**Given information**
· · · · · · ·

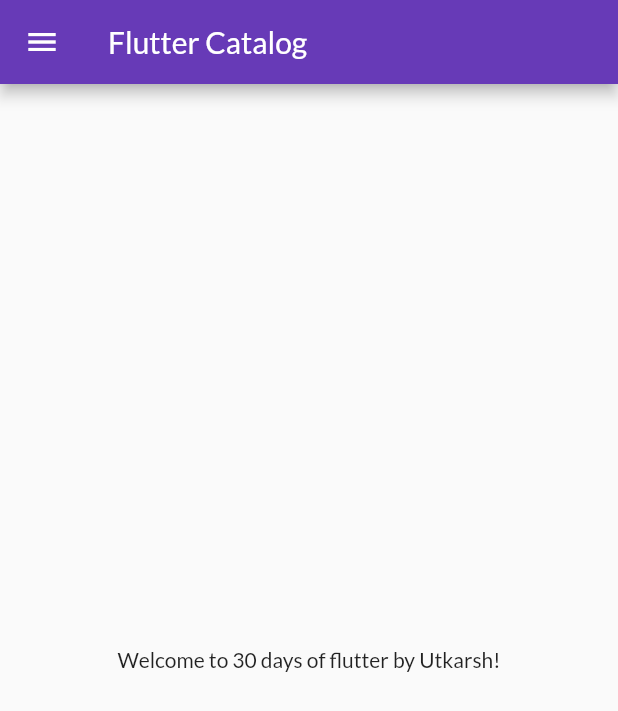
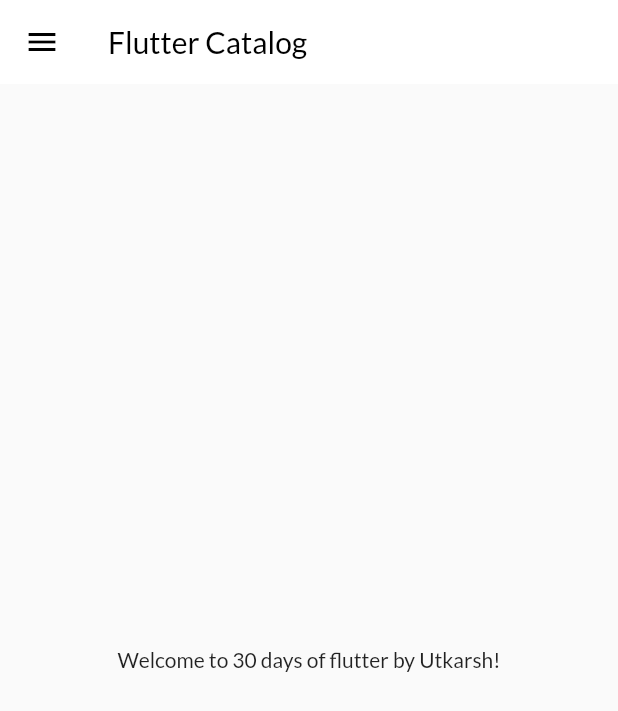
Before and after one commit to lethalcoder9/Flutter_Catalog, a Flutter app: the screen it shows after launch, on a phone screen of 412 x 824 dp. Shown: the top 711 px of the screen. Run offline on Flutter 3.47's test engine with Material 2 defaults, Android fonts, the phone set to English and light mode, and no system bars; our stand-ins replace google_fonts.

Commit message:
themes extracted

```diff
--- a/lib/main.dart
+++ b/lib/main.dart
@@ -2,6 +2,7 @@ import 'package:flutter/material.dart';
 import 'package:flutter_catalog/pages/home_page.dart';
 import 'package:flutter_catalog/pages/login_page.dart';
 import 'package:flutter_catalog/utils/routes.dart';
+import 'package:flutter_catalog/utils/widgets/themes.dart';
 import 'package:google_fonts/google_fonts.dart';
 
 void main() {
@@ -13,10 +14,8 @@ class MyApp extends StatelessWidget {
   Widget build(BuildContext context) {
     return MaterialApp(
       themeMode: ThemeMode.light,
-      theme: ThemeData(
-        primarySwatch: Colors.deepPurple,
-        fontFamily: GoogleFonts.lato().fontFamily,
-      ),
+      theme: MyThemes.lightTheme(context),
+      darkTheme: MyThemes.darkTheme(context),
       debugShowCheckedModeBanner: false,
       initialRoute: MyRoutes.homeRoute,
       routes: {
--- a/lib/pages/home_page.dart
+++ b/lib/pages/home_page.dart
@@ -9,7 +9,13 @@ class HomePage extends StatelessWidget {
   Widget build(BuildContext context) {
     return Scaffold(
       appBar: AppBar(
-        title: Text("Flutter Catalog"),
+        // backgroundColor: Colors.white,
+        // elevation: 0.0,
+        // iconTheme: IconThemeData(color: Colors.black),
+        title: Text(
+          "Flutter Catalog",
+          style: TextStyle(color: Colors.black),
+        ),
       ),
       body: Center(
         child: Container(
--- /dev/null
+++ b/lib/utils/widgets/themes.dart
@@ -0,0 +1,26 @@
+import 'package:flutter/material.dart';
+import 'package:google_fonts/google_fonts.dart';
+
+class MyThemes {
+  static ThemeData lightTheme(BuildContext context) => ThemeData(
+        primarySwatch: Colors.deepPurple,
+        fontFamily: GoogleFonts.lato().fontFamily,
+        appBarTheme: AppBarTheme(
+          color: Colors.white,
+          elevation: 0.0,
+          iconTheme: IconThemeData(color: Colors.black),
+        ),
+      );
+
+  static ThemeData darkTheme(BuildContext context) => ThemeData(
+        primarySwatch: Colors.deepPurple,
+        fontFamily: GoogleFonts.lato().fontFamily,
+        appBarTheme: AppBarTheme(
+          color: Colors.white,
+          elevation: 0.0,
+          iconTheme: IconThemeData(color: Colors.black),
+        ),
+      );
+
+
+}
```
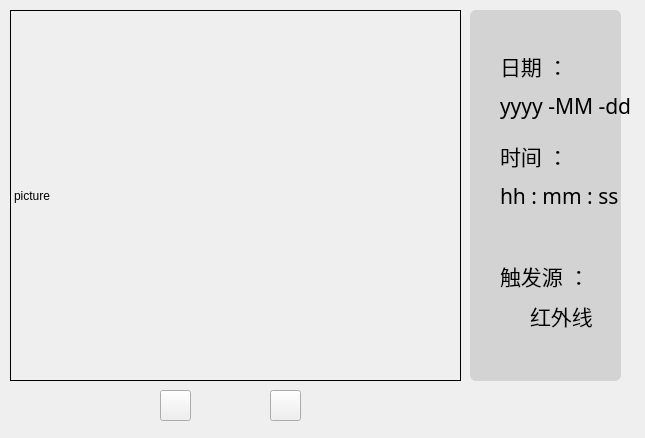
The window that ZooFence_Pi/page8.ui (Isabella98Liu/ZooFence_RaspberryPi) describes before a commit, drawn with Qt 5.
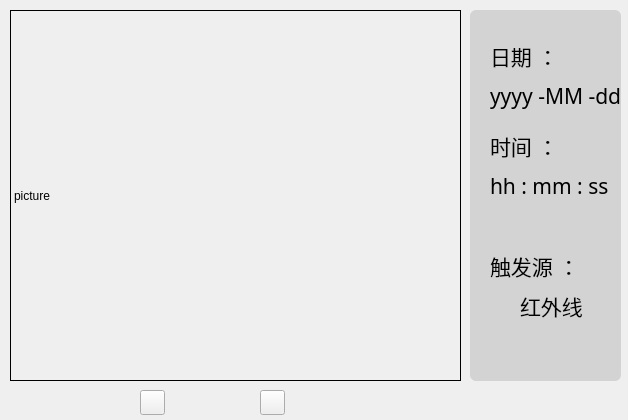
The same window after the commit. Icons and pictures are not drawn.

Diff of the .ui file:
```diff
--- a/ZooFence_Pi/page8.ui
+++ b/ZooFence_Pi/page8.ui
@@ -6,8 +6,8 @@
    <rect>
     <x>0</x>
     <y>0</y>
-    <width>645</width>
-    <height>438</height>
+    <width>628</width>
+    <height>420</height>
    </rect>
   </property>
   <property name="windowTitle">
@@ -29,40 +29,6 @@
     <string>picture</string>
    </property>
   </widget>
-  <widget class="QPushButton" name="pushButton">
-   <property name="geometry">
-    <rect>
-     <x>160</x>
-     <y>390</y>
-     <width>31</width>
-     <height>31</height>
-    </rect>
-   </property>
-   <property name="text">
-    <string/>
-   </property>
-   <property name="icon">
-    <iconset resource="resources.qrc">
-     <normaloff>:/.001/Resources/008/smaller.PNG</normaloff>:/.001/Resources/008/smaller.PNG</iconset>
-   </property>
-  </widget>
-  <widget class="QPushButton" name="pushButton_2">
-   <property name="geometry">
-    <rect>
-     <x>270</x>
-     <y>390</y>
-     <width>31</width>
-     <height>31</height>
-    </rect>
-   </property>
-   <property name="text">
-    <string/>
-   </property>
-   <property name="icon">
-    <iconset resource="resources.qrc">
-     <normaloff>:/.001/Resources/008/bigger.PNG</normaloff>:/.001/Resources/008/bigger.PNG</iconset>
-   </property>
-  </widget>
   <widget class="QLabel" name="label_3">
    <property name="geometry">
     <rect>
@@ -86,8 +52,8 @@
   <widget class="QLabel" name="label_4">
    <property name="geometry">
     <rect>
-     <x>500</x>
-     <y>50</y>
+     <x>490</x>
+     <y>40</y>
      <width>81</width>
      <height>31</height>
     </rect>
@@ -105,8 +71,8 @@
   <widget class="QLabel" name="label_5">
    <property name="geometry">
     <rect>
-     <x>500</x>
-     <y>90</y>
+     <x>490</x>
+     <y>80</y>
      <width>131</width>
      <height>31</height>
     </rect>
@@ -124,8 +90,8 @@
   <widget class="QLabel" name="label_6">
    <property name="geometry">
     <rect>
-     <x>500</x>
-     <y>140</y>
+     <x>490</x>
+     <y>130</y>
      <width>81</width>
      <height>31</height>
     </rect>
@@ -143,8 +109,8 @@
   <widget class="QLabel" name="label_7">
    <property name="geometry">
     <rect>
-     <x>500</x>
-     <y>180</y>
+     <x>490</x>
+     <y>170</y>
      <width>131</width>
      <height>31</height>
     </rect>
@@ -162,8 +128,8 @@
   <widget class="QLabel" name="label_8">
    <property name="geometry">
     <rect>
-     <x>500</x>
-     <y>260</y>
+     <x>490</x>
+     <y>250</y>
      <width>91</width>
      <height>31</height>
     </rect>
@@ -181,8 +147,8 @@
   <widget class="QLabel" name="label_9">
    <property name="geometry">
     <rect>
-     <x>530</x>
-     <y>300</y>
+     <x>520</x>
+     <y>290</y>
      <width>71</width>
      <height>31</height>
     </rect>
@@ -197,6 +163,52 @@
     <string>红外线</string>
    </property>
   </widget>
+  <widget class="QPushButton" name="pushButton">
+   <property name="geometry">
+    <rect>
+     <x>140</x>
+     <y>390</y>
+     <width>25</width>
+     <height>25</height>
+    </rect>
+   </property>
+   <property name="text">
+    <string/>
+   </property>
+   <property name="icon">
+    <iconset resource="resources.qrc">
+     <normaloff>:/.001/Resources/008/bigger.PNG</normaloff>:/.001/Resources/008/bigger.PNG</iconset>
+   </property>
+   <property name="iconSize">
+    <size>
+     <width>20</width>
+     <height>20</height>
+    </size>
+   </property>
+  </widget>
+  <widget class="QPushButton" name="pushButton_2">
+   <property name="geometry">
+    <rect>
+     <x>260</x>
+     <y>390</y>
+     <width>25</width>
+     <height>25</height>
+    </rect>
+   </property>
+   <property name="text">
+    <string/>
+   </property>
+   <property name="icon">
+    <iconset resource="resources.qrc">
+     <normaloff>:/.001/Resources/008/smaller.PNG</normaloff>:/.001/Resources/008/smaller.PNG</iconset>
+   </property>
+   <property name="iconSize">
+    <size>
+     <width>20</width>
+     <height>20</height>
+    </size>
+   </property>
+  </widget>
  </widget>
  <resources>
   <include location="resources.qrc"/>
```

· · · · · · ·

**Description of the task**
Scan the entries for the word "Colors". Report each line that has it.

**Result for this exercise**
-        primarySwatch: Colors.deepPurple,
+        // backgroundColor: Colors.white,
+        // iconTheme: IconThemeData(color: Colors.black),
+          style: TextStyle(color: Colors.black),
+        primarySwatch: Colors.deepPurple,
+          color: Colors.white,
+          iconTheme: IconThemeData(color: Colors.black),
+        primarySwatch: Colors.deepPurple,
+          color: Colors.white,
+          iconTheme: IconThemeData(color: Colors.black),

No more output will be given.